Difference listings:
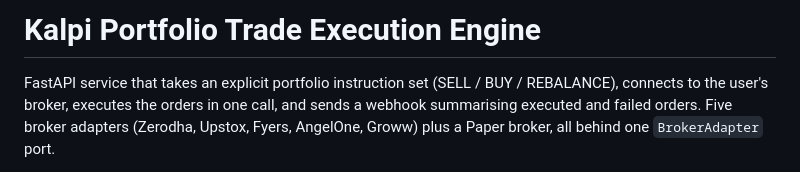
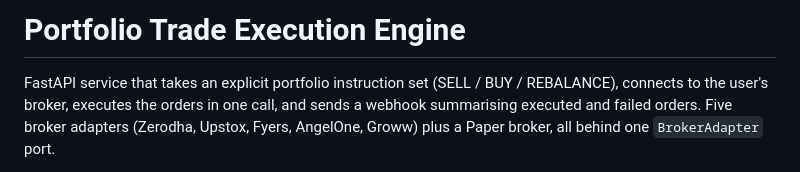
Before and after one commit to developermil/kalpi-execution-engine, a Markdown page: README.md, the part around the change. GitHub-like rendering.

```diff
--- a/README.md
+++ b/README.md
@@ -1,4 +1,4 @@
-# Kalpi Portfolio Trade Execution Engine
+# Portfolio Trade Execution Engine
 
 FastAPI service that takes an explicit portfolio instruction set (SELL / BUY / REBALANCE),
 connects to the user's broker, executes the orders in one call, and sends a webhook summarising
```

#### What needs to be done
Start to finish, write out the data above exactly, omitting all pictures.

#### Result
Before and after one commit to developermil/kalpi-execution-engine, a Markdown page: README.md, the part around the change. GitHub-like rendering.

```diff
--- a/README.md
+++ b/README.md
@@ -1,4 +1,4 @@
-# Kalpi Portfolio Trade Execution Engine
+# Portfolio Trade Execution Engine
 
 FastAPI service that takes an explicit portfolio instruction set (SELL / BUY / REBALANCE),
 connects to the user's broker, executes the orders in one call, and sends a webhook summarising
```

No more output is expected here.